While the Monetary Authority of Singapore is leading national efforts to prepare BFSIs to achieve the all-too crucial resilience amid the emergence of aggressive fintech entrants, banks and financial organisations must rapidly modernise to meet tech-savvy consumer expectations.
Easier said than done, however, especially against a backdrop of limited technical resources, an evolving regional regulatory landscape, and intensifying cyberthreats. But with the help of specialists, clear decision-making is within grasp and BFSIs can deliver compelling and differentiated user experiences, and leverage their brand strength and large customer base to consolidate their leadership positions.
Elevating digital banking
The pandemic has accelerated the need for BFSIs to deliver digital banking services with an increasing demand for quick contactless payments. Customers’ demand for speed and convenience has increased especially during the pandemic, whereby consumers no longer want to queue for banking services at office branches.
The cloud, for example, offers the agility and scalability for core banking services to pivot away. These use cases can provide the catalyst for digital banking transformation.
A key concern in any digital transformation strategy is cyber resilience. Cloud adoption, for instance, requires BFSIs to think twice about security — predominantly around third-party data storage — as well as data sovereignty and breaches.
Following the recent spate of SMS-phishing scams targeting bank customers, The Monetary Authority of Singapore (MAS) and the Association of Banks in Singapore (ABS) are introducing a set of additional measures to bolster the security of digital banking.
MAS expects all financial institutions to have in place robust measures to prevent and detect scams, as well as effective incident handling and customer service in the event of a scam. The growing threat of phishing scams calls for immediate steps to strengthen controls, while longer-term preventive measures are being evaluated for implementation in the coming months.
To manage the risk of adopting the public cloud, the Monetary Authority of Singapore issued an advisory to all financial institutions operating in the country, outlining the need for a comprehensive view to developing a public cloud risk-management strategy.
Recognising developing trends and the emergence of cloud platforms, the advisory highlighted the need for financial institutions to take full responsibility for securing their data, the privacy of customers’ identifiable information, and workloads especially in the public cloud.
Acknowledging the value of digital banking and financial services, MAS is recognising the increasing importance of not only public clouds, but also a multicloud strategy for the financial services industry in Singapore. In line with that, MAS has identified a set of guidelines to proactively protect customer, enterprise, and archival data, ensuring high standards of data privacy, handling and access control standards.

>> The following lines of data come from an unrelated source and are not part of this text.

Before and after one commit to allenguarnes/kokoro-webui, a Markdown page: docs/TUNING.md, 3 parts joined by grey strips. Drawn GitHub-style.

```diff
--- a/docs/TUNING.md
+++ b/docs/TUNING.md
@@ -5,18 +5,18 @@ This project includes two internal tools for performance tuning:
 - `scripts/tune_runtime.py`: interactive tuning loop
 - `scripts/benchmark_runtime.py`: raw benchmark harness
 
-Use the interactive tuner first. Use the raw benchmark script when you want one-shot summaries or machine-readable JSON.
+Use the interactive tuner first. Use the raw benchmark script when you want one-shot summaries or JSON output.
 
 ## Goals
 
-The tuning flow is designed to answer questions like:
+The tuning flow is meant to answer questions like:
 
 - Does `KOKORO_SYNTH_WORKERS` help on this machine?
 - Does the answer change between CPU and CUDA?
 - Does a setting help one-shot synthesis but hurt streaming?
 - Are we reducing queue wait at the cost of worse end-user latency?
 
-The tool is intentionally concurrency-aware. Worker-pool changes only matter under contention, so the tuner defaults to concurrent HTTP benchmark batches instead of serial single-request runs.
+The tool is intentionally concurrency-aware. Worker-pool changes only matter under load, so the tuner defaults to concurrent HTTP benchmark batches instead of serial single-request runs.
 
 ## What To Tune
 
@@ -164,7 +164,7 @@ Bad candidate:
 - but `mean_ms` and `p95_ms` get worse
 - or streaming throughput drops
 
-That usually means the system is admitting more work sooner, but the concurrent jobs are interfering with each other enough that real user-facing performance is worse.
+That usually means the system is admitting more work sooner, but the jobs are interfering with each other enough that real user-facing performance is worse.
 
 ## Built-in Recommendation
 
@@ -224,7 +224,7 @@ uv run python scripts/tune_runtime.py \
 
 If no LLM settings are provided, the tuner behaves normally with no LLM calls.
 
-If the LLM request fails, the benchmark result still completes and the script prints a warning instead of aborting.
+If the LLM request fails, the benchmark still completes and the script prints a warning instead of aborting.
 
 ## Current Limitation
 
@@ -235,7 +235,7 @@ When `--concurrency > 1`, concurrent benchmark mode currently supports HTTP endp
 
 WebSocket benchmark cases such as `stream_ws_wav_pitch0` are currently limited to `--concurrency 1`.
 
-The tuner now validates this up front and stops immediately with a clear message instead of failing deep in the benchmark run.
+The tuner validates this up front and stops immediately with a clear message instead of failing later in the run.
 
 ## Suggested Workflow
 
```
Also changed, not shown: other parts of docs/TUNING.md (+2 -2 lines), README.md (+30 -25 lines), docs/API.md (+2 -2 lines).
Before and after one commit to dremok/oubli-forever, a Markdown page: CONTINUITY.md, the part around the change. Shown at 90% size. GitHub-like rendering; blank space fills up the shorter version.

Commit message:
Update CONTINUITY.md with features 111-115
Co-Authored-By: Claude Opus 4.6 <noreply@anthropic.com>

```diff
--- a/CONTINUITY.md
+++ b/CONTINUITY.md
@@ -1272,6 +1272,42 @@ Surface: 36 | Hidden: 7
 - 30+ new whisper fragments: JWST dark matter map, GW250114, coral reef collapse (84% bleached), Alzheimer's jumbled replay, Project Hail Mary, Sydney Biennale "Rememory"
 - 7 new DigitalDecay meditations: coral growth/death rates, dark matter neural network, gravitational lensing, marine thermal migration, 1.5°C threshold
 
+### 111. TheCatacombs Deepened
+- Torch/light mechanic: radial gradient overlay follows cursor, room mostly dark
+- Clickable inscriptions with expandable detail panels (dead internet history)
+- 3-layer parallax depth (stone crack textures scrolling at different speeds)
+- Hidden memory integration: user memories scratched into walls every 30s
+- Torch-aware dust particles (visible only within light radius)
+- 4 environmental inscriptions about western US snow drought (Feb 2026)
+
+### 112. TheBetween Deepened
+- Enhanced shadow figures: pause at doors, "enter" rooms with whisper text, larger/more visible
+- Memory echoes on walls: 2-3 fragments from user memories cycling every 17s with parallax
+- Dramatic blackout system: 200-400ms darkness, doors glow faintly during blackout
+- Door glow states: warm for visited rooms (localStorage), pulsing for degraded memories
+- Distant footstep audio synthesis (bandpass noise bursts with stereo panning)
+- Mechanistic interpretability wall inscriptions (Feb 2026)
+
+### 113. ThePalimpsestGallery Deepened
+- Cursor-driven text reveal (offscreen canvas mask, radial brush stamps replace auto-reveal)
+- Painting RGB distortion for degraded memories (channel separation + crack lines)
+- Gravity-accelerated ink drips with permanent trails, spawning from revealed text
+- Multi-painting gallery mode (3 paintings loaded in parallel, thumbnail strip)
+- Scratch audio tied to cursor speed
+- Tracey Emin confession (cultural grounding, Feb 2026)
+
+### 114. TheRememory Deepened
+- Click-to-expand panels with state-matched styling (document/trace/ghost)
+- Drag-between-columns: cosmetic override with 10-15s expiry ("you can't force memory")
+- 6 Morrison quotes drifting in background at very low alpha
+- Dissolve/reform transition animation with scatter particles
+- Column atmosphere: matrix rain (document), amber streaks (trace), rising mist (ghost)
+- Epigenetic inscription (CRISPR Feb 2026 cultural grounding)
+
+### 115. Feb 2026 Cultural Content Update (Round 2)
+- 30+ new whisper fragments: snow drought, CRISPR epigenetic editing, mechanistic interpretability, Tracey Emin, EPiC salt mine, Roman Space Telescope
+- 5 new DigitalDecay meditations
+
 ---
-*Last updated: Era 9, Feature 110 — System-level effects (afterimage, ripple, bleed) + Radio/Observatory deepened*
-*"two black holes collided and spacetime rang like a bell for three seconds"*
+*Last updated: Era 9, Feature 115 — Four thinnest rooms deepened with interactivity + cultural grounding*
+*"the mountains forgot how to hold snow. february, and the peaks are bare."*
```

As a well-established financial hub, Singapore’s regulatory landscape is among the most stringent globally, and institutions need the capability to ensure compliance on a regular and real-time basis to mitigate the associated risks.
Due to the growing convergence of leveraging digital assets to drive resilience, it is crucial that technologies like the cloud are harnessed amid the changes engulfing financial services.
Modernisation via cloud adoption
All successful organisations, including financial institutions and fintechs, have IT supporting mission-critical operations. IT is no longer a support function but has a crucial role to play in the achievement of business goals for BFSIs to reduce IT expenses, scale operations, and optimise the ongoing adoption of emerging technologies, so they could innovate and keep up with customer expectations.
Now is the perfect time for banks and financial institutions to accelerate their cloud adoption strategy.
With the power of the cloud, plug-and-play solutions that enable faster deployment of services through PaaS and SaaS cloud services can be leveraged. It also provides you the flexibility and scalability to accommodate the increasing user or transaction base while delivering exceptional performance.
Without cloud systems, an unexpected transaction surge can result in additional procurement and unattractive downtime until more capacity is built, which means performance issues and unpleasant end-user experiences. Cloud’s on-demand scalability means accommodating the fluctuating demands in real-time without any locked-in investments as you pay only for what you use.
Uncovering savings through enhanced customer experience
Migrating to the cloud can raise future operational cost savings, as organisations only pay for the capacity used, which means no unused storage, as is often the case with on-premises infrastructure. You can also avoid costs associated with upgrading on-premises capabilities that are costly and unfeasible.
Harnessing the cloud to drive IT modernisation enables financial institutions to accelerate innovation, and adapt to and anticipate changes to the business environment. As a result, you can establish robust financial operations and gain an edge over your competition by offering state-of-the-art innovative financial solutions that cater to changing customer demands.
Through the cloud, BFSIs can spur digital transformation through application modernisation or incorporate AI and machine learning into workflows and processes. As a result, BFSIs can retain their competitive edge by, among other things, continually improving customer experiences and keeping pace with more tech-advanced upstarts in the financial services sector.